Despite same-sex marriage being legalised across the US in 2015, the Navajo government still kept the Dine Marriage Act in place.
Alray Nelson, 32, and his partner Brennen Yonnie, 33, have been in a relationship for seven years and want to get married.
Mr Nelson, a gay rights activist, says the law denies same-sex couples the right to be included in decisions on a partner's health care or to share in a home lease.
“I always saw our nation and our people as progressive thinking, forward thinking but this particular issue is tough,” said Mr Nelson.
I always saw our nation and our people as progressive thinking, forward thinking but this particular issue is tough.
- Alray Nelson, Gay rights activist
Getting a marriage license would only require a short drive to a courthouse off the reservation, but the couple, both enrolled Navajo members, would rather wait until it is allowed on the reservation.
Mr Nelson grew up in a mobile home on the reservation, with no electricity or running water. He came out in an email to his family in his early 20s, was largely accepted, and soon became a powerful force in reservation politics.
He started the organisation Dine Equality to rally support for the law to be changed but says it has been a hard journey.
“We dealt with a lot, whether it was criticism on social media, to people coming up to us and seeing our story in the newspaper and telling us why they reject or they disagree with what we are doing. Bringing this, I guess you could say, white man’s mentality and lifestyle onto Navajo Nation.”
The rates of suicide, homelessness and sex trafficking within the LGBTQ Navajo Nation are rising every year, he says.
“Navajo youth who identify as LGBTQ are eight times more likely to take their own lives than a white youth,” he said.
“There’s a real threat right now for our young people to be part of this lost generation.”
Former two-term Navajo president Joe Shirley Jr. vetoed the marriage act when it was introduced in 2005, but it was overturned by a super majority of the Tribal Council.
He is running for Navajo President again in the midterms and is a favourite to win. He says repealing the law would be his first priority.
“I don’t think any grandparent out there, parents, want to see their children … abused, discriminated against. It hurts,” he said.
“We need someone out there to speak their language, to explain what’s going on, and then ask them the question ‘what can we do about it?’”
Sixteen votes on the tribal council are needed to repeal the law.
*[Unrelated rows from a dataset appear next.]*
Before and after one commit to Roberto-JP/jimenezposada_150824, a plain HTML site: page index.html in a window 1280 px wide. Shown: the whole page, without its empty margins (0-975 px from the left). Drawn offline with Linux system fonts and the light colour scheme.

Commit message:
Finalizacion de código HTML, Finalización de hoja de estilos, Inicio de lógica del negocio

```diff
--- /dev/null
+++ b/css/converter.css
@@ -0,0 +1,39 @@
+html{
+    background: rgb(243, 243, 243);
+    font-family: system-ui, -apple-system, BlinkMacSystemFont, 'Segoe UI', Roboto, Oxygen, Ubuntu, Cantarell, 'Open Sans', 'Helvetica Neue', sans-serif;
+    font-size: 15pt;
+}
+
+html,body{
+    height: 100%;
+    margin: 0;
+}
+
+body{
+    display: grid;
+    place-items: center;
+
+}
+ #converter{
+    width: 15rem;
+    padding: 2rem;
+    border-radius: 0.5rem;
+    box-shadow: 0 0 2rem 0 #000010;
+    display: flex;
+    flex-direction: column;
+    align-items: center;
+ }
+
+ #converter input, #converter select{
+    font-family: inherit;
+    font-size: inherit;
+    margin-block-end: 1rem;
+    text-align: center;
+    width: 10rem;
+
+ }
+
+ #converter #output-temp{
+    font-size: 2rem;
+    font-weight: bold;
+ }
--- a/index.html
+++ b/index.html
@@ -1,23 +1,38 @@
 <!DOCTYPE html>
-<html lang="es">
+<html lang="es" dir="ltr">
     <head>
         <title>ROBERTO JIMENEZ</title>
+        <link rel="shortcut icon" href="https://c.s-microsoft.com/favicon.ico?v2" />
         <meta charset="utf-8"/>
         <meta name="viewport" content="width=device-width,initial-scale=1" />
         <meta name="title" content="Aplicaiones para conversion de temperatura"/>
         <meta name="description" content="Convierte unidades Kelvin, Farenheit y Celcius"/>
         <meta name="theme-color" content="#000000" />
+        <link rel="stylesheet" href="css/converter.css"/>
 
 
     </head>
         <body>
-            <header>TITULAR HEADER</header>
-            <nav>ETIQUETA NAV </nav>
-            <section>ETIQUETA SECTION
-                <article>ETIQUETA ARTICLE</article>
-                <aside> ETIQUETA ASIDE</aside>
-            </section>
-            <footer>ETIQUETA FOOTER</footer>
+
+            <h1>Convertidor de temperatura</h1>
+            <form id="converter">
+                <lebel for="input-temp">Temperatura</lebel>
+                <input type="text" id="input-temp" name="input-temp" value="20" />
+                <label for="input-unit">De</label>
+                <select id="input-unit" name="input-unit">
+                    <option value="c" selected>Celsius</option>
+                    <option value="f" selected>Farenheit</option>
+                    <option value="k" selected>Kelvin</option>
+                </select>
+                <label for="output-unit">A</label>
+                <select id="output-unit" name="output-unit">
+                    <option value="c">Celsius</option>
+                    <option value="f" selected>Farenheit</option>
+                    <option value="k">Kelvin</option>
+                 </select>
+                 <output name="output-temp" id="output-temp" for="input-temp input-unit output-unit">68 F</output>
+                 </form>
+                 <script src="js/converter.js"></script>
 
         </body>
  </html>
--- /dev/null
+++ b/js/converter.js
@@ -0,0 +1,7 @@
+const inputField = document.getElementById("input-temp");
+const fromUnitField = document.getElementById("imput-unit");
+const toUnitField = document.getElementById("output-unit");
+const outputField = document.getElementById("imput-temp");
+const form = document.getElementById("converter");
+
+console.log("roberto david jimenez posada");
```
Mr Nelson says there are 14 people currently in support.
Mr Shirley’s opponent, current vice president Jonathan Nez, is also vocally showing his support for marriage equality.
Mr Yonnie says he and Mr Nelson are planning a spring wedding next year so hope after the election the law will be changed quickly.
“We have been fighting this for quite some time and to finally receive it would be closure on my end,” he said.
“I would have everything I ever wanted in life.”